We had a good old-fashioned happy ending at our house last night.
It started when I called Dean as he was driving home from work and heard what sounded like either a newborn baby or a bleating sheep in the background. Turns out it was neither; it was a kitten. A very bedraggled, dingy, clumpy-haired, ear-mite-laden, burrs-in-the-fur kitten. Dean was merging from one highway to another, a four lane affair, when he saw this tiny gray ball of helplessness making its way across traffic. It had made it one lane and cars were swerving and braking and it was trying to get across the other three. It was not going to happen. Dean swerved in front of him and hit the brakes knowing it would either scare him under the oncoming wheels in the other lanes, or back to the shoulder. Thank God, it was back to the shoulder where Dean could chase him down and scoop him up.
Now, mind you, we are currently the proud owners of two elderly male cats whom we have become rather disenchanted with due to their chronic problems: puking, almost invariably on the carpet, though two-thirds of the house is hardwood floors, and peeing in frowned upon locations like the baby's bouncy seat or Frankie's play tent. It got so bad that we no longer allow them access to anything in the house but the basement, and try to remediate all this bad pet-parenting by letting them roam the backyard and petting them out there. Of course, since it has been their fondest dream to escape into the wild and woolly outdoors for years, they now scratch pitifully at the glass doors and meow furiously begging to be let back inside. Poor Gage and Malcolm, how the mighty have fallen (And Mills and Catee, before you call us in righteous indignation, Gage a.k.a. Buddy is the culprit in most of the urination infractions).
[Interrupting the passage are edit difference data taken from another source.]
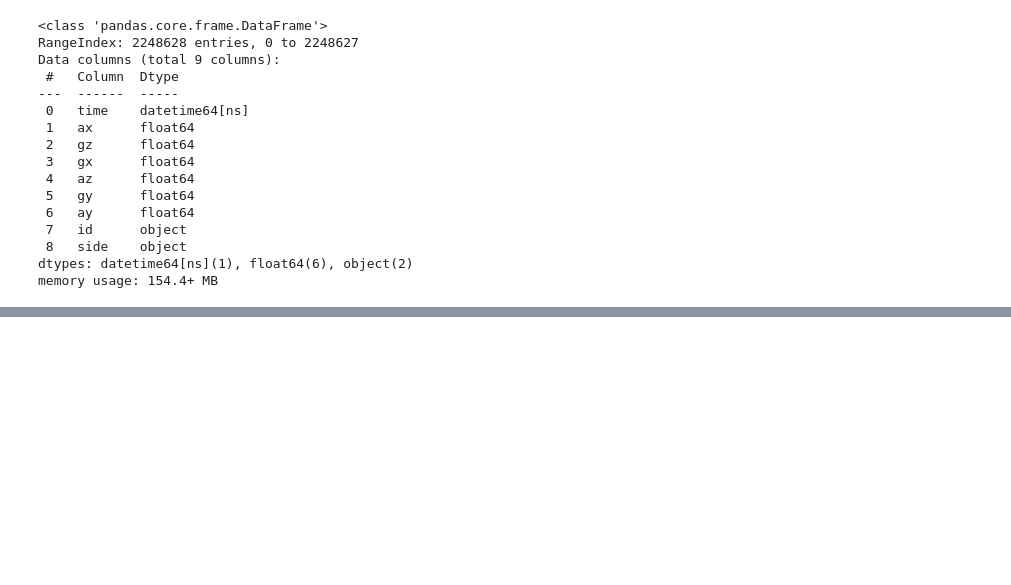
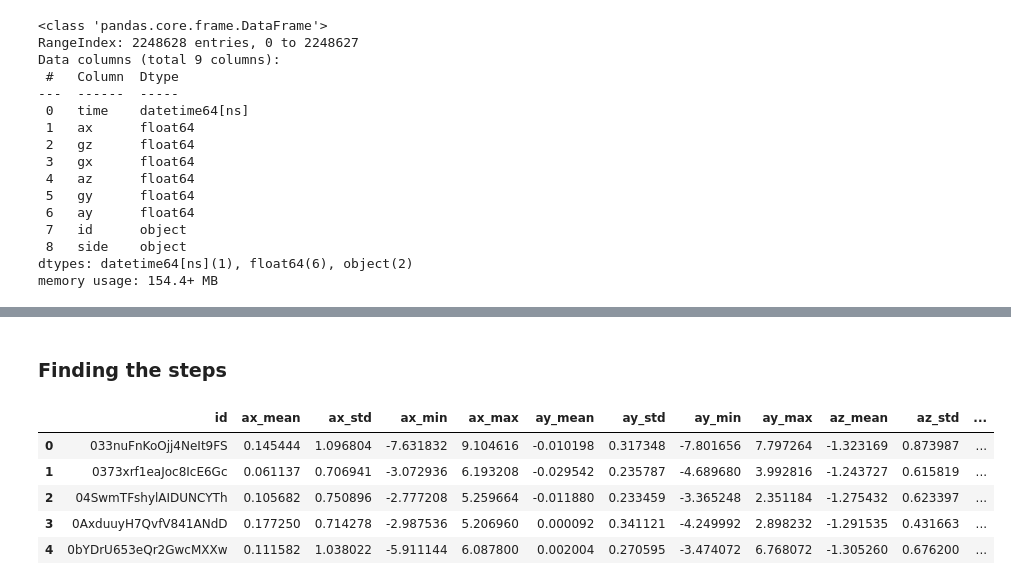
Before and after one commit to arifhaidari/step_detection_data_science, a Jupyter notebook: notebooks/1-data_preprocessing.ipynb, the cells around one changed output, grey strips where cells are left out. Cells and saved outputs as stored; diff of their text form; code cells hidden in the pictures; blank space fills up the shorter version.

```diff
--- a/notebooks/1-data_preprocessing.ipynb
+++ b/notebooks/1-data_preprocessing.ipynb
@@ -451,0 +171,34 @@ filtered_df.to_csv(path_to_save)
+# %% [markdown]
+### Finding the steps
+# %%
+from scipy.signal import find_peaks
+
+fs = 1 / df['time_diff'].median()  # Sampling rate in Hz (samples / seconds)
+min_distance = int(0.5 * fs)  # Minimum distance between peaks (0.5 seconds)
+# every step takes around 0.5 seconds
+
+def count_peaks(series):
+    peaks, _ = find_peaks(series, height=mean_height, distance=min_distance)
+    return len(peaks)
+
+# Count steps based on side (L or R)
+step_counts = df.groupby(["id", "side"])["acc_magnitude"].apply(count_peaks).unstack(fill_value=0)
+
+# Check if 'side' values contain 'L' (left) and 'R' (right), then assign them explicitly
+step_counts['left_steps'] = step_counts.get('L', 0)
+step_counts['right_steps'] = step_counts.get('R', 0)
+
+# Remove the temporary 'L' and 'R' columns to avoid keeping them in the final output
+step_counts = step_counts.drop(columns=['L', 'R'], errors='ignore')
+
+session_features = session_features.rename(columns={"id_": "id"})
+final_df = session_features.merge(step_counts, on="id")
+
+final_df.head()
+# %% [output]
+|  | id | ax_mean | ax_std | ax_min | ax_max | ay_mean | ay_std | ay_min | ay_max | az_mean | az_std | ... |
+| 0 | 033nuFnKoOjj4NeIt9FS | 0.145444 | 1.096804 | -7.631832 | 9.104616 | -0.010198 | 0.317348 | -7.801656 | 7.797264 | -1.323169 | 0.873987 | ... |
+| 1 | 0373xrf1eaJoc8IcE6Gc | 0.061137 | 0.706941 | -3.072936 | 6.193208 | -0.029542 | 0.235787 | -4.689680 | 3.992816 | -1.243727 | 0.615819 | ... |
+| 2 | 04SwmTFshylAIDUNCYTh | 0.105682 | 0.750896 | -2.777208 | 5.259664 | -0.011880 | 0.233459 | -3.365248 | 2.351184 | -1.275432 | 0.623397 | ... |
+| 3 | 0AxduuyH7QvfV841ANdD | 0.177250 | 0.714278 | -2.987536 | 5.206960 | 0.000092 | 0.341121 | -4.249992 | 2.898232 | -1.291535 | 0.431663 | ... |
+| 4 | 0bYDrU653eQr2GwcMXXw | 0.111582 | 1.038022 | -5.911144 | 6.087800 | 0.002004 | 0.270595 | -3.474072 | 6.768072 | -1.305260 | 0.676200 | ... |
```
Also changed, not shown: parts of 64 cells of this notebook, 18 other files.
Lest we sound cold hearted that we didn't want this new kitten and we force our precious felines to sleep in the basement and roam around the backyard where once they slept like kings on our pillows at the head of the bed, we do have a long history of kind animal behavior. Dean alone rescued a good dozen dogs when we lived in West Virginia. He'd go out for a run while I'd do more sensible things like read novels, and then he'd come back to the house with large dogs held in his arms. I'd be like, Dean, for the love of humanity, do you have some sort of canine pheromone you are emitting?. Then I'd shake my head and let him get on with the thing he really wanted to do with them: give them a bath. All stray animals that come in our home are there for maaaaaybe 5 nanoseconds before Dean has them in warm water and is shampooing them with coconut shampoo. Sometimes he even blowdries. We had black fluffy dogs, small fat dogs covered in ticks, large Great Dane/Dalmation hybrids that thought they were lap dogs, you name it, Dean wrestled it into the bathtub. We had a permanent plywood sign painted with big red letters that read "DOG FOUND." We had to haul it out at least once a week.
Unfortunately, our family's love and sympathy for animals has sometimes steered us astray. My dad, at my mother's behest, risked a prison term kidnapping one of our dogs from my grandma's next door neighbors. He was chained up, malnourished, and unloved, but still, this was almost in the Upper Peninsula of Michigan, and those yoopers defend their property with firearms. Then there's the time Dean and I stole a cat from our West Virginia neighbors since he was underfed and under appreciated. I just let him in one day and closed all the curtains for a month or two. I figure since they never asked about him, they must not have cared all that much. My sister and her husband once tried to rescue what she insisted was a stray cat on the side of a California highway, but was, in fact, a puma, as Matt found out from the hissing and muscular forelegs when he tried to capture it. I'd say the peak of our misbehavior was when Dean and my sister took in a poor stray cat from Molly's condo complex, made signs and posted them around the neighborhood, transported him from Ann Arbor to Muskegon, and then found out they had taken him from the owner's front yard. No wonder Pearl looked so healthy and unafraid of humans.
I digress. The night Dean found the kitten, he was about ready to call a divorce lawyer since he had worked twelve hours and then came home to find out that I had arranged a spontaneous playdate, and, oh, could he please vacuum the entire first floor and straighten as he goes. But my friend, Cathy, when she walked in the front door the next morning, said the magical words, the words that were like an audible answer to my prayers: "My daughter has been really wanting a cat." SOLD! We packed him up and sent him home with one happy seven-year-old, but not, of course, before Dean had given him a bath. Which was good, because he didn't keep his whites very white.